What to work on:
Please restate each entry word for word.

Task material:
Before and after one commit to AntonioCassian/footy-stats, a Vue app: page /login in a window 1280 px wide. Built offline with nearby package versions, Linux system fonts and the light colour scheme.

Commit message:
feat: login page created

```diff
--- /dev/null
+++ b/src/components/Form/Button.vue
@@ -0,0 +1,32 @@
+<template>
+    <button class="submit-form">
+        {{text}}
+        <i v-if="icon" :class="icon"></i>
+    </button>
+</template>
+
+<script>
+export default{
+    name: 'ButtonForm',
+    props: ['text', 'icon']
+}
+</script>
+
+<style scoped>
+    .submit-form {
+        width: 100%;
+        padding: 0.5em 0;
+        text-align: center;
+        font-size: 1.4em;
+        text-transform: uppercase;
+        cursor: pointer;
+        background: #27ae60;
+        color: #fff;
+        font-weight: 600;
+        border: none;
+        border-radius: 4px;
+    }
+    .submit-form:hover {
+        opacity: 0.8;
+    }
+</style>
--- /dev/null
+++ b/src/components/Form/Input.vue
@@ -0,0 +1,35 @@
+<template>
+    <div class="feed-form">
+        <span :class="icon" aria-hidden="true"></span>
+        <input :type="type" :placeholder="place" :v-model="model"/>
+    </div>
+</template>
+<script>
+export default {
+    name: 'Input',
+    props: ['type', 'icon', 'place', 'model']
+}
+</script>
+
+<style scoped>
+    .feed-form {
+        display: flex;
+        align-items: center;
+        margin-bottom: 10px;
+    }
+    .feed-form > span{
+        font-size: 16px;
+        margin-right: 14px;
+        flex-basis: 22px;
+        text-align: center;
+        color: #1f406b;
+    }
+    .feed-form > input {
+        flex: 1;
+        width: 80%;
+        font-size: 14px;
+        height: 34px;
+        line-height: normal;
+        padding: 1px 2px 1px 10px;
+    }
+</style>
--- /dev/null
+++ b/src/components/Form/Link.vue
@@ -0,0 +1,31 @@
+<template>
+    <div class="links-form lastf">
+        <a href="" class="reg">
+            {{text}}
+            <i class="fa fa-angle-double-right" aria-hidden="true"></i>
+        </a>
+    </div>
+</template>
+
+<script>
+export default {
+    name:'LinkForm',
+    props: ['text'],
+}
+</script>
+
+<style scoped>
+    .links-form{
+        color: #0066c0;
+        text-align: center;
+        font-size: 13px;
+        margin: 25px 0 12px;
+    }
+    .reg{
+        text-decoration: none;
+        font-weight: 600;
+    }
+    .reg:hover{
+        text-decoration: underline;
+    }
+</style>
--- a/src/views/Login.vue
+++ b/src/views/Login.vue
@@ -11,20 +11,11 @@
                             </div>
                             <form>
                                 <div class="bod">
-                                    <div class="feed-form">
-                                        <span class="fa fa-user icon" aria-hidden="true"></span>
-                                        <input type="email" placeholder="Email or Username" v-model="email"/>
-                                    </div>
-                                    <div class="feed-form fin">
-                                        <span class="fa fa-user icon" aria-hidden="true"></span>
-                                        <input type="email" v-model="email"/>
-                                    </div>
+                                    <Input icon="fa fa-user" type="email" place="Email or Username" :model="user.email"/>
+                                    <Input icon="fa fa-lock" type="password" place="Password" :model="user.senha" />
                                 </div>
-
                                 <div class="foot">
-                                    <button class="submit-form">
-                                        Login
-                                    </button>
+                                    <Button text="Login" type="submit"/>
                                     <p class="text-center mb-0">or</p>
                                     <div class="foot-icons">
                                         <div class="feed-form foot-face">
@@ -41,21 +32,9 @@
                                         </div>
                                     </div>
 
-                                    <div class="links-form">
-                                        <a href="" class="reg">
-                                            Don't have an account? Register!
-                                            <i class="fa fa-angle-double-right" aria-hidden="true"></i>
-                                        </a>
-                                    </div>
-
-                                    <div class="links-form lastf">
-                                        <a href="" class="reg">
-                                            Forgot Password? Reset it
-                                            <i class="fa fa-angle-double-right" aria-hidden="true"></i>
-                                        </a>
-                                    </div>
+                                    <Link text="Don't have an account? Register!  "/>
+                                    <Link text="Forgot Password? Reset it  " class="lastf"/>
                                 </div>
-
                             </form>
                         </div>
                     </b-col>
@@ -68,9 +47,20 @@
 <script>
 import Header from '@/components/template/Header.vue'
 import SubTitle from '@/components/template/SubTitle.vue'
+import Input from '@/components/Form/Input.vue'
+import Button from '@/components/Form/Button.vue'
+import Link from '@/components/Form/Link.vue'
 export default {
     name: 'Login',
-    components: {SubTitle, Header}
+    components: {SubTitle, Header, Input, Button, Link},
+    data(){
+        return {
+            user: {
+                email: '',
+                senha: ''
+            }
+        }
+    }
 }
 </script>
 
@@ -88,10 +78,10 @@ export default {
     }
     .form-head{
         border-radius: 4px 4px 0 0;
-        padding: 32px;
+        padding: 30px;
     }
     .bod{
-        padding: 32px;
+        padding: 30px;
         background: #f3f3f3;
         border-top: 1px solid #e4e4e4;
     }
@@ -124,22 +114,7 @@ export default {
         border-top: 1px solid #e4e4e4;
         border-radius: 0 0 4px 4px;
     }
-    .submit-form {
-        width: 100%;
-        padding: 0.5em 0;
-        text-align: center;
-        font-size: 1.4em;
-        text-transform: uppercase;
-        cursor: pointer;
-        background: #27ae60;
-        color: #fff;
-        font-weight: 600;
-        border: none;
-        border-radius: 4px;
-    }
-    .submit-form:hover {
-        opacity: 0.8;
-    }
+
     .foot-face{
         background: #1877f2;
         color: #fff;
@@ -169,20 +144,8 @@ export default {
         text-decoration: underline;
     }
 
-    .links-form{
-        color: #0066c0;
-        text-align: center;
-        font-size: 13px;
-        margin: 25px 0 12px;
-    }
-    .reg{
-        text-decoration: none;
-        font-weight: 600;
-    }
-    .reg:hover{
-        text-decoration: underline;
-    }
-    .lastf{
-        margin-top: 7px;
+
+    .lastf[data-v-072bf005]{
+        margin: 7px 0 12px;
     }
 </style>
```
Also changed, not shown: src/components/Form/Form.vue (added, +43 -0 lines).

Output:
Before and after one commit to AntonioCassian/footy-stats, a Vue app: page /login in a window 1280 px wide. Built offline with nearby package versions, Linux system fonts and the light colour scheme.

Commit message:
feat: login page created

```diff
--- /dev/null
+++ b/src/components/Form/Button.vue
@@ -0,0 +1,32 @@
+<template>
+    <button class="submit-form">
+        {{text}}
+        <i v-if="icon" :class="icon"></i>
+    </button>
+</template>
+
+<script>
+export default{
+    name: 'ButtonForm',
+    props: ['text', 'icon']
+}
+</script>
+
+<style scoped>
+    .submit-form {
+        width: 100%;
+        padding: 0.5em 0;
+        text-align: center;
+        font-size: 1.4em;
+        text-transform: uppercase;
+        cursor: pointer;
+        background: #27ae60;
+        color: #fff;
+        font-weight: 600;
+        border: none;
+        border-radius: 4px;
+    }
+    .submit-form:hover {
+        opacity: 0.8;
+    }
+</style>
--- /dev/null
+++ b/src/components/Form/Input.vue
@@ -0,0 +1,35 @@
+<template>
+    <div class="feed-form">
+        <span :class="icon" aria-hidden="true"></span>
+        <input :type="type" :placeholder="place" :v-model="model"/>
+    </div>
+</template>
+<script>
+export default {
+    name: 'Input',
+    props: ['type', 'icon', 'place', 'model']
+}
+</script>
+
+<style scoped>
+    .feed-form {
+        display: flex;
+        align-items: center;
+        margin-bottom: 10px;
+    }
+    .feed-form > span{
+        font-size: 16px;
+        margin-right: 14px;
+        flex-basis: 22px;
+        text-align: center;
+        color: #1f406b;
+    }
+    .feed-form > input {
+        flex: 1;
+        width: 80%;
+        font-size: 14px;
+        height: 34px;
+        line-height: normal;
+        padding: 1px 2px 1px 10px;
+    }
+</style>
--- /dev/null
+++ b/src/components/Form/Link.vue
@@ -0,0 +1,31 @@
+<template>
+    <div class="links-form lastf">
+        <a href="" class="reg">
+            {{text}}
+            <i class="fa fa-angle-double-right" aria-hidden="true"></i>
+        </a>
+    </div>
+</template>
+
+<script>
+export default {
+    name:'LinkForm',
+    props: ['text'],
+}
+</script>
+
+<style scoped>
+    .links-form{
+        color: #0066c0;
+        text-align: center;
+        font-size: 13px;
+        margin: 25px 0 12px;
+    }
+    .reg{
+        text-decoration: none;
+        font-weight: 600;
+    }
+    .reg:hover{
+        text-decoration: underline;
+    }
+</style>
--- a/src/views/Login.vue
+++ b/src/views/Login.vue
@@ -11,20 +11,11 @@
                             </div>
                             <form>
                                 <div class="bod">
-                                    <div class="feed-form">
-                                        <span class="fa fa-user icon" aria-hidden="true"></span>
-                                        <input type="email" placeholder="Email or Username" v-model="email"/>
-                                    </div>
-                                    <div class="feed-form fin">
-                                        <span class="fa fa-user icon" aria-hidden="true"></span>
-                                        <input type="email" v-model="email"/>
-                                    </div>
+                                    <Input icon="fa fa-user" type="email" place="Email or Username" :model="user.email"/>
+                                    <Input icon="fa fa-lock" type="password" place="Password" :model="user.senha" />
                                 </div>
-
                                 <div class="foot">
-                                    <button class="submit-form">
-                                        Login
-                                    </button>
+                                    <Button text="Login" type="submit"/>
                                     <p class="text-center mb-0">or</p>
                                     <div class="foot-icons">
                                         <div class="feed-form foot-face">
@@ -41,21 +32,9 @@
                                         </div>
                                     </div>
 
-                                    <div class="links-form">
-                                        <a href="" class="reg">
-                                            Don't have an account? Register!
-                                            <i class="fa fa-angle-double-right" aria-hidden="true"></i>
-                                        </a>
-                                    </div>
-
-                                    <div class="links-form lastf">
-                                        <a href="" class="reg">
-                                            Forgot Password? Reset it
-                                            <i class="fa fa-angle-double-right" aria-hidden="true"></i>
-                                        </a>
-                                    </div>
+                                    <Link text="Don't have an account? Register!  "/>
+                                    <Link text="Forgot Password? Reset it  " class="lastf"/>
                                 </div>
-
                             </form>
                         </div>
                     </b-col>
@@ -68,9 +47,20 @@
 <script>
 import Header from '@/components/template/Header.vue'
 import SubTitle from '@/components/template/SubTitle.vue'
+import Input from '@/components/Form/Input.vue'
+import Button from '@/components/Form/Button.vue'
+import Link from '@/components/Form/Link.vue'
 export default {
     name: 'Login',
-    components: {SubTitle, Header}
+    components: {SubTitle, Header, Input, Button, Link},
+    data(){
+        return {
+            user: {
+                email: '',
+                senha: ''
+            }
+        }
+    }
 }
 </script>
 
@@ -88,10 +78,10 @@ export default {
     }
     .form-head{
         border-radius: 4px 4px 0 0;
-        padding: 32px;
+        padding: 30px;
     }
     .bod{
-        padding: 32px;
+        padding: 30px;
         background: #f3f3f3;
         border-top: 1px solid #e4e4e4;
     }
@@ -124,22 +114,7 @@ export default {
         border-top: 1px solid #e4e4e4;
         border-radius: 0 0 4px 4px;
     }
-    .submit-form {
-        width: 100%;
-        padding: 0.5em 0;
-        text-align: center;
-        font-size: 1.4em;
-        text-transform: uppercase;
-        cursor: pointer;
-        background: #27ae60;
-        color: #fff;
-        font-weight: 600;
-        border: none;
-        border-radius: 4px;
-    }
-    .submit-form:hover {
-        opacity: 0.8;
-    }
+
     .foot-face{
         background: #1877f2;
         color: #fff;
@@ -169,20 +144,8 @@ export default {
         text-decoration: underline;
     }
 
-    .links-form{
-        color: #0066c0;
-        text-align: center;
-        font-size: 13px;
-        margin: 25px 0 12px;
-    }
-    .reg{
-        text-decoration: none;
-        font-weight: 600;
-    }
-    .reg:hover{
-        text-decoration: underline;
-    }
-    .lastf{
-        margin-top: 7px;
+
+    .lastf[data-v-072bf005]{
+        margin: 7px 0 12px;
     }
 </style>
```
Also changed, not shown: src/components/Form/Form.vue (added, +43 -0 lines).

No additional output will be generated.